The Jeep Grand Cherokee Over Generations
From the beginning of time, the Jeep Grand Cherokee has been designed for on and off-road adventures. Unlike many trail rigs (like its Wrangler stablemate), the Grand Cherokee uses a unibody chassis instead of a body-on-frame setup for better manners on the pavement. Luxurious appointments and ample interior volume make it popular with urbanites and families.
Still, it’s a genuine Jeep that can go well off the beaten path. Over four generations, Jeep has continually improved the Grand Cherokee formula. Let’s see how it’s changed from then to now.
First Generation (1993-1998)
The first ZJ Grand Cherokee debuted sensationally at the 1992 Detroit Auto Show. That’s when Lee Iacocca drove it to Cobo Hall, up to a staircase, through a window, then onto the floor amidst whooping crowds, trailing a cascade of shattered glass behind it. The vehicle was initially powered by a 190-hp 4.0-liter I-6 engine sending power to either the rear or all four wheels, and it was based on a steel unibody.
The transmission that comes standard is the four-speed automatic, though Jeep briefly offered a five-speed manual. The available 5.9-liter V-8 with 245 hp and 345 lb-ft of torque made it the quickest SUV we’d ever tested. This 5.9 Limited set the stage for Grand Cherokees to follow in later generations.
Second Generation (1999-2005)
The Wrangler Jeep generation brought more rounded, sophisticated styling, along with some novel drivetrain technology. Its four-wheel-drive system relied on the rear-axle slippage which sent power to the front, and the automatic transmission used three planetary gear sets which had a divided second gear which, depending on the load. Now, there is a revised 4.0-liter I-6, and there’s also a more modern 4.7-liter V-8 which provides better acceleration and refinement.
Comfort, NVH, and ergonomics were improved over its predecessor. However, the robust axles were retained in the front and rear for the off-road performance. Keeping the solid axles in a long-term fleet, turned out to be a great all-rounder whether drivers were cruising city avenues or exploring chunky trails.
Third Generation (2005-2010)
The styling for the WK generation Grand Cherokee returned to its more boxy and angular roots. It’s standard engines ranged from a 3.7-liter V-6 to a 5.7-liter V-8, and the off-road capability was furthered by the low-range gearing and electronic limited-slip differentials available. Simultaneously, Jeep had replaced the solid front axle with an independent front suspension, and it added an available hydraulic active stabilizer system, and it enhances the on-road composure.
It paved the way for the 6.1-liter V-8-powered Grand Cherokee SRT8. In 2006 it was recorded to have a better 0-60, quarter-mile, skidpad, and slalom figures.
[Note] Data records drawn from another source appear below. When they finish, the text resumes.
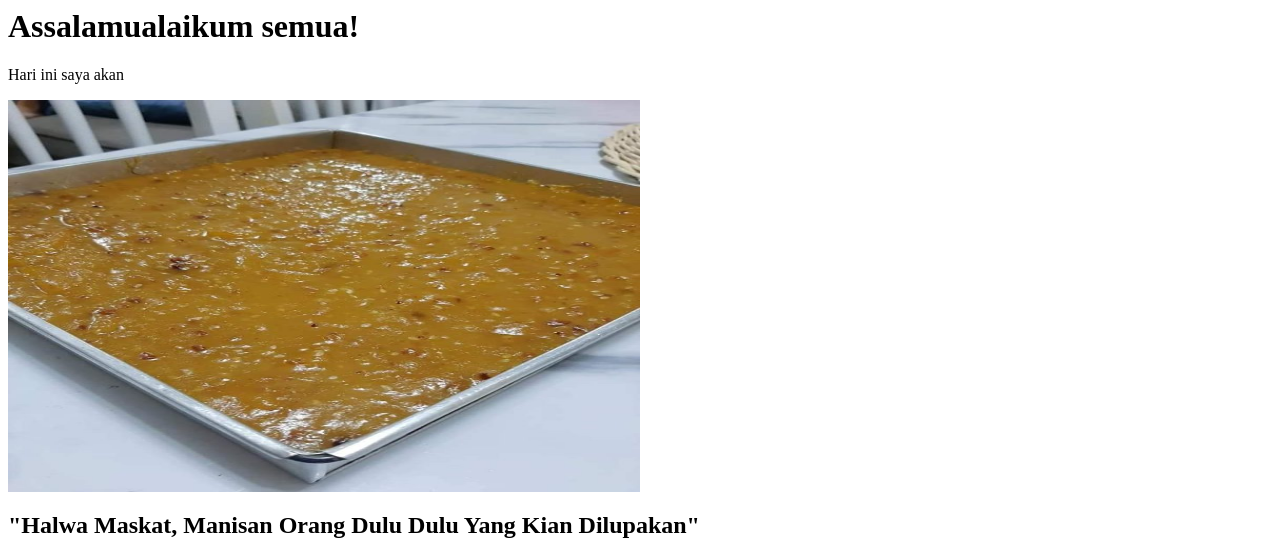
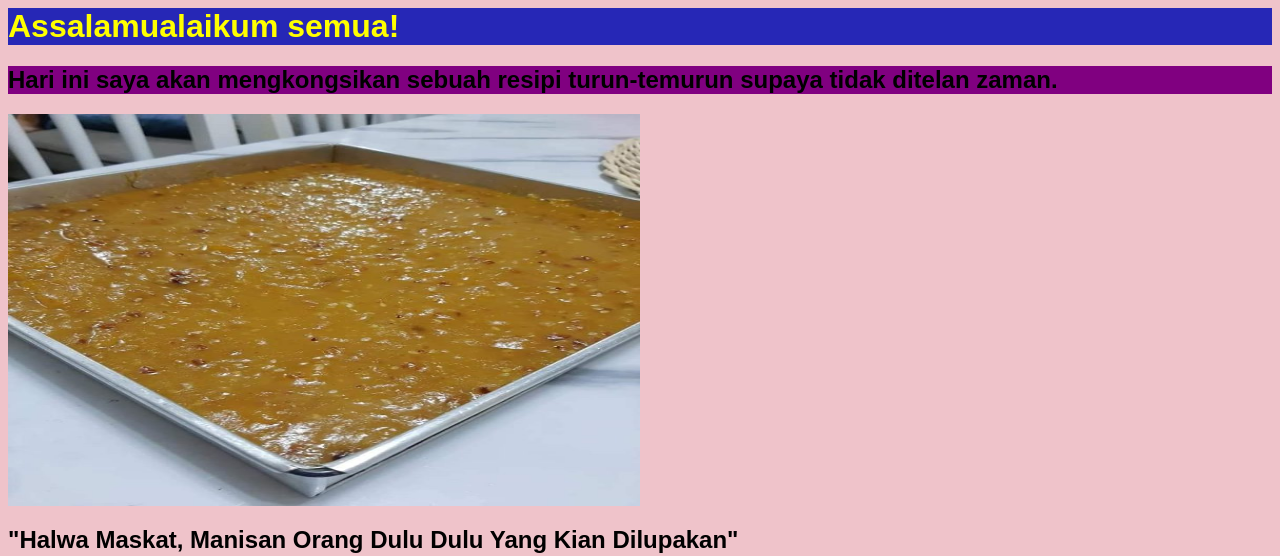
Before and after one commit to hakimiajwad05/Halwa-Maskat-Manisan-Orang-Dulu-Dulu-Yang-Kian-Dilupakan, a plain HTML site: page index.html in a window 1280 px wide. Shown: the top 556 px of the page. Drawn offline with Linux system fonts and the light colour scheme.

Commit message:
Add files via upload

```diff
--- a/index.html
+++ b/index.html
@@ -1,14 +1,24 @@
-<html
+<html>
 <head>
 <title>Selamat Datang Ke Teratak Luahan</title>
 </head>
 
-<body>
+<style>
+	h1 {
+		background-color:#2627B6;
+		color:green; }
+	body {
+		font-family:arial;
+		background-color:#EFC3CA; }
 
-<h1>Assalamualaikum semua!</h1><p>
+</style>
 
 
-Hari ini saya akan<p>
+<body>
+<h1 style="color:yellow"; text-align:center">
+	Assalamualaikum semua!</h1>
+<h2 style="background-color:purple">Hari ini saya akan mengkongsikan sebuah resipi turun-temurun supaya tidak ditelan zaman.</h2>
+<p>
 
 <!-- this is the picture space-->
 <img src="halwa maskat.jpg" width="50%" height="50%"><p>
```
That was twice-as-much as the Porsche Cayenne Turbo.
Fourth Generation (2011-Present)
Chrysler found itself in dire financial straits in the late 2000s. To survive, it had to bring its best. And with the WK2 Grand Cherokee, it did—it earned a lifesaving federal bailout.
The vehicle became more attractive and luxurious than ever; both in the inside and out. The new four-wheel available has an independent suspension which smoothes the ride on-road while adjusting air springs which allows over 11 inches of ground clearance in its highest off-road setting. The electronic control modes let the driver dial in traction in any situation whether you’re on pavement, sand, snow, or rock.
The standard engines on the vehicle were a 3.6-liter V-6 or a revised 5.7-liter V-8. However, the SRT8 made its return with a 475-hp 6.4-liter V-8. If that wasn’t enough, Jeep also created the Hellcat-powered Trackhawk with 707 hp.
Photo Credit: jeep.com